The head of Aerolinas Argieland has stated he is not worried about having the planes taken off them because the international ones are leased!Jun 20th, 2014 - 08:04 pm - Link - Report abuse 0
Their crap planes, which they own, will only fly within friendly borders. I wonder where they are?
Nonsense from the article: the Obama administration and the International Monetary Fund argue otherwise; according to them, a victory for the hedge funds creates a dangerous precedent for future sovereign debt crises.Jun 20th, 2014 - 08:22 pm - Link - Report abuse 0
Then they are more than 9 years behind reality.
Collective action clauses – which effectively eliminate the possibility of “holdout” litigation – have been included in 99% of the aggregate value of New York-law bonds issued since January 2005, including Argentina’s 2005 and 2010 Exchange Bonds. Only 5 of 211 issuances under New York law during that period did not include collective action clauses, and all of those issuances came from a single nation, Jamaica. http://dealbreaker.com/2012/10/elliott-associates-winning-battles-against-argentina-on-land-and-sea/
This sort of thing, in nearly every country (not just Argentina), is fueled by greed and stupidity on both sides; the governments that borrow to buy public support, to keep themselves in power (knowing there is no possibility of repaying it), and those who buy the debt (also knowing the country's inability to pay), assuming that someone will bail them out and they can make some money anyway.Jun 21st, 2014 - 05:09 am - Link - Report abuse 0
The proper solution to this problem would be for both sides to lose (and the public, that ultimately pays for it all, win), by the creditors not getting their money back, and the government being forced to live within its means, because no one will loan it more money.

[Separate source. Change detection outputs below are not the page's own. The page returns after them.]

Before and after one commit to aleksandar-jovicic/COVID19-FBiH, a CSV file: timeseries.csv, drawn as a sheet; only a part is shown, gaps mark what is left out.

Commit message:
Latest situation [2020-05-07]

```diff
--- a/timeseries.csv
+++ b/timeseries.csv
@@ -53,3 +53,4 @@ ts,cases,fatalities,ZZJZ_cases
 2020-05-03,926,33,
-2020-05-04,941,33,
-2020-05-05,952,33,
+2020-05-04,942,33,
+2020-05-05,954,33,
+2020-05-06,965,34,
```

#9Jun 21st, 2014 - 10:09 pm - Link - Report abuse 0
Argentina was always a high risk
Some you win some you lose.
I wonder if Argentina will survive as one nation after the next default ??Jun 22nd, 2014 - 02:45 pm - Link - Report abuse 0

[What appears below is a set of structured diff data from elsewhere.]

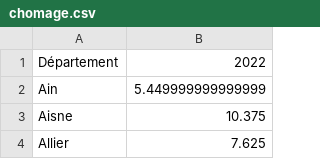
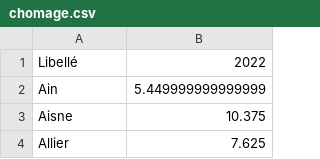
Before and after one commit to Gastonpallas/mspr-election, a CSV file: data_clean/chomage.csv, drawn as a sheet; only a part is shown.

```diff
--- a/data_clean/chomage.csv
+++ b/data_clean/chomage.csv
@@ -1,2 +1,2 @@
-Département,2022
+Libellé,2022
 Ain,5.449999999999999
```
Also changed, not shown: data_clean/election2017.csv, 5 other files.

12. They should sell Mendoza to Chile.Jun 22nd, 2014 - 05:21 pm - Link - Report abuse 0
9 Bisley....Even if no one were to lend the governments more money, this , at least for the short / medium term, would not be a problem, as they would simply resort to printing what they needed... and it would only catch up with them when the resulting inflation bit them in the ass.Jun 22nd, 2014 - 08:14 pm - Link - Report abuse 0
13 Jack Bauer (#)Jun 23rd, 2014 - 05:07 am - Link - Report abuse 0
Without borrowing, and spending continued at the same level, it wouldn't take long at all to push inflation to Zimbabwe-like heights, and bring it all down. Another good argument for returning to gold and silver money, so that the politicians and bankers can't steal from us by creating whatever they want, whenever they like.
@14 Bisley,Jun 23rd, 2014 - 03:02 pm - Link - Report abuse 0
Agree. Going back to currency backed by gold reserves, and limit printing to whatever 'riches' the country produced, would guarantee the value of the paper currency and oblige governments to balance their budgets. But as it is, printing has become the solution, making everybody - except those in government (who steal) - poorer.